In our studies of polarity establishment in C. elegans embryos, in order to successfully pierce the chitinous shell and vitelline membrane while minimizing damage to the embryo, the tip of an injection pipette must be both strong and small. To accomplish this, we fabricate quartz reinforced carbon nanopipettes (CNPs). Quartz capillaries were pulled to a tip of 174 ± 59 nm and then reinforced with an interior layer of carbon. Figure 1 (a) summarizes the protocol steps for creating these CNPs. These CNPs were used previously to inject dyes and secondary messengers into epithelial cells, as well as to measure cell membrane potential. They allow for the direct injection of small molecules with minimal damage to, and maximal temporal control over the embryos.
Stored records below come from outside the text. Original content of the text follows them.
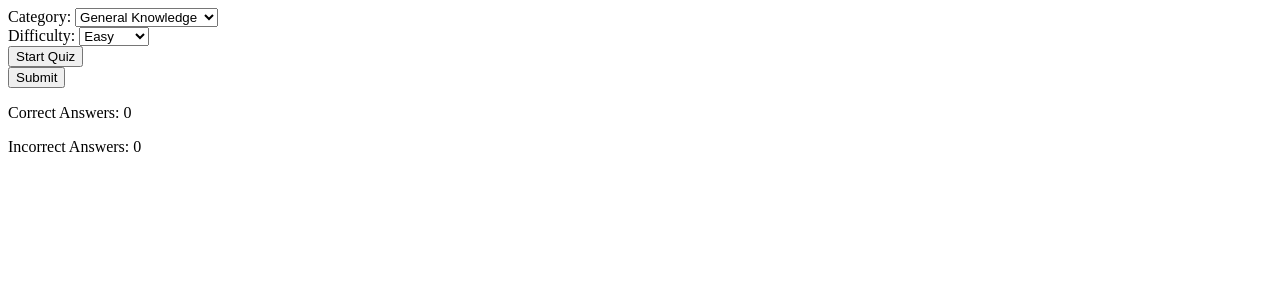
Repository: Kayla-amr/triviaSvelte
Page: /
An editor plug-in stored every save of this project. The page is shown before and after a run of saves, followed by the edit.
The browser window is 1280 px wide. The pictures show the whole page.
The project was rebuilt for these pictures with package versions that can differ from the ones it lists, and the page was loaded fresh each time. The framework's server and built-in components were replaced by stand-ins that run in the browser. Also part of the build but not shown: svelte.config.js, vite.config.js.

Above is the page before, as saved 2023-03-18 09:18:54.

After the next 3 saves:
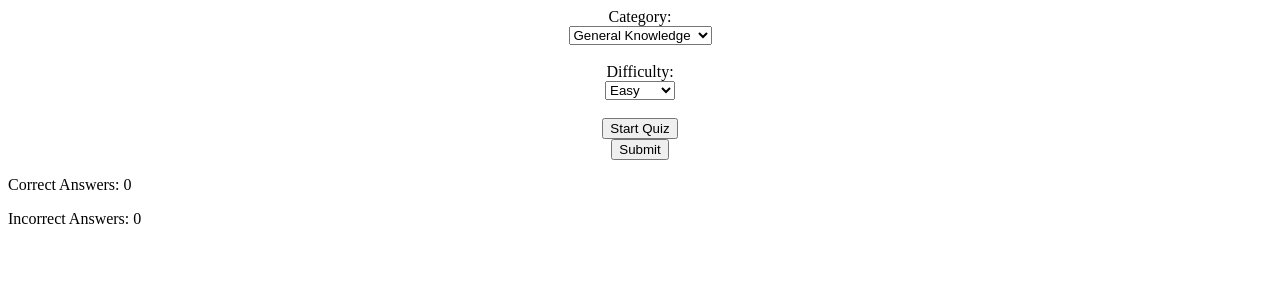
The 3 saves are shown as one change because they came seconds apart.
The last was saved 38 s later.
--- a/src/routes/+page.svelte
+++ b/src/routes/+page.svelte
@@ -96,3 +96,11 @@
 		<p>Incorrect Answers: {incorrectAnswers}</p>
 	</div>
 </div>
+
+<style>
+    form {
+        display: flex;
+        flex-direction: column;
+        align-items: center;
+    }
+</style>
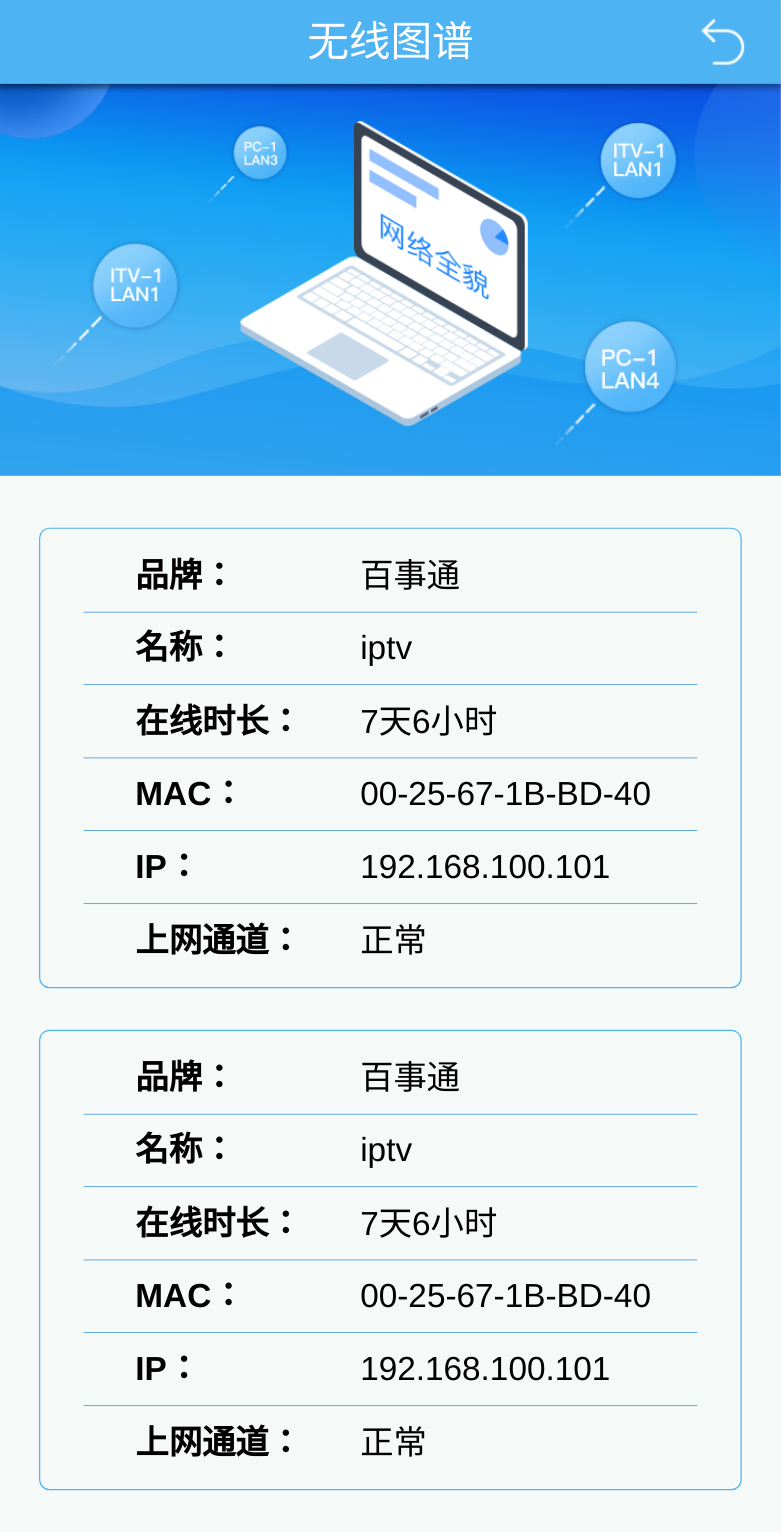
Repository: wangbiaozy/8.24
Page: index_2.html
An editor plug-in stored every save of this project. The page is shown before and after the next save, followed by the edit.
The browser window is 1280 px wide. The pictures show the whole page, at 61% of full size.

Above is the page before, as saved 2018-08-22 17:06:42.

After the next save:
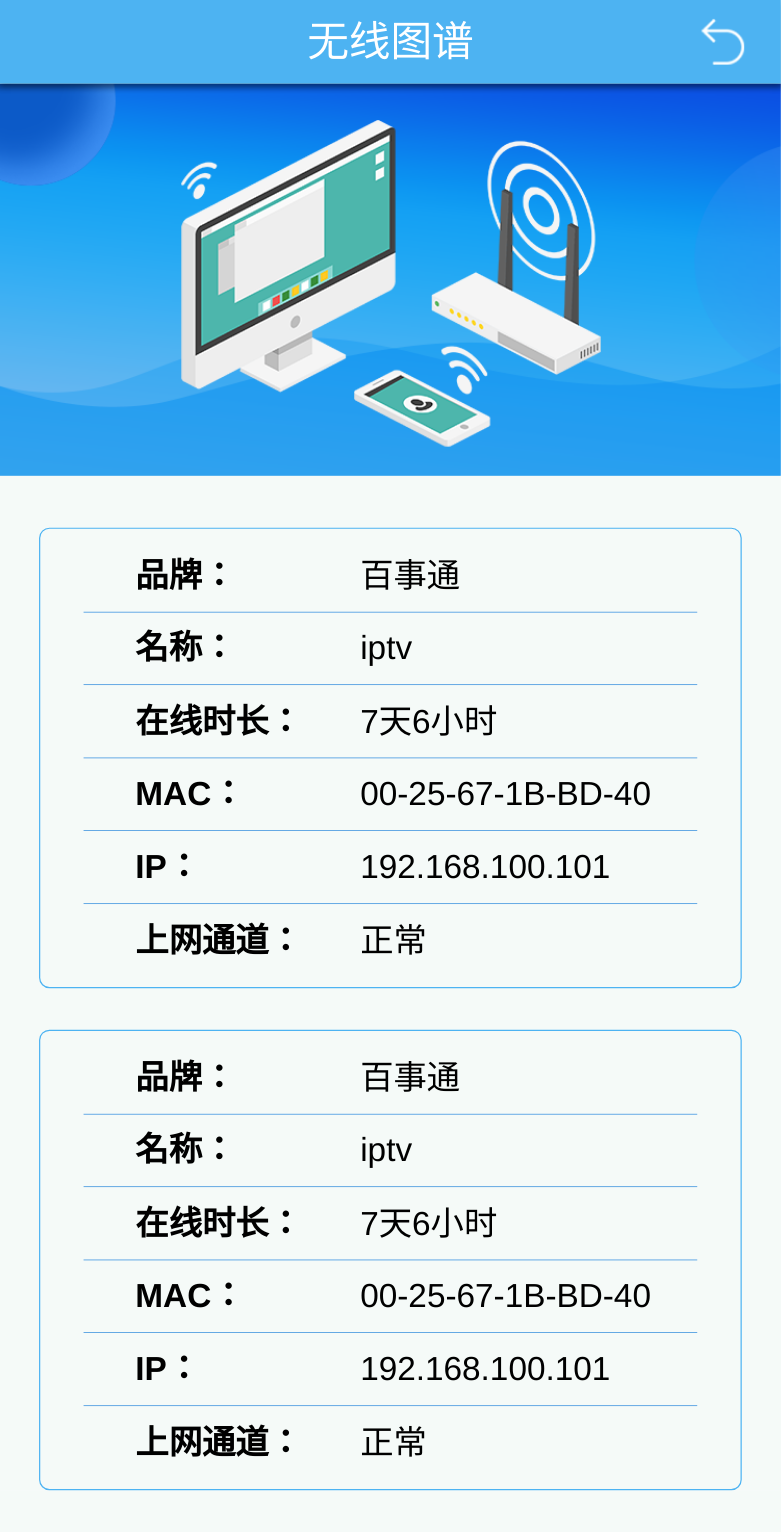
Saved 20 s later.
--- a/index_2.html
+++ b/index_2.html
@@ -14,7 +14,7 @@
         <p>无线图谱</p>
         <a class="back" href="javascript:void(0)"></a>
     </header>
-    <section></section>
+    <section class="wx"></section>
     <main>
         <ul>
             <li>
In addition, un-reinforced quartz capillaries were pulled to obtain a smooth ~15 µm tip to serve as ‘holding’ pipettes to maintain an embryo’s position during injection, as well as to allow withdrawal of the CNP after drug delivery, as presented in Fig. 1 (c) and (d). Both CNPs and holding pipettes can be fabricated with high reproducibility with in batches (~80 for the CNPs, no limit for the holding pipettes).
Carbon NanoPipette (CNP) fabrication and experimental configuration.
(a) Fabrication procedure of the CNPs. Quartz capillaries are filled with Fe(NO3)3 catalyst and left to dry, then pulled into pipettes of desired geometry. Carbon is grown within the pipette using chemical vapor deposition. (b) SEM images of the pipettes before and after carbon deposition. Scale bars are 100 nm. (c-d) Sketch and microscopy images of the experimental configuration: a quartz holding pipette is used to immobilize the embryo during injection and light suction applied through the holing pipette allows for the retrieval of the CNP. Scale bar in (d) is 10 μm, injection occurs approximately at t = 0:15 (min:sec).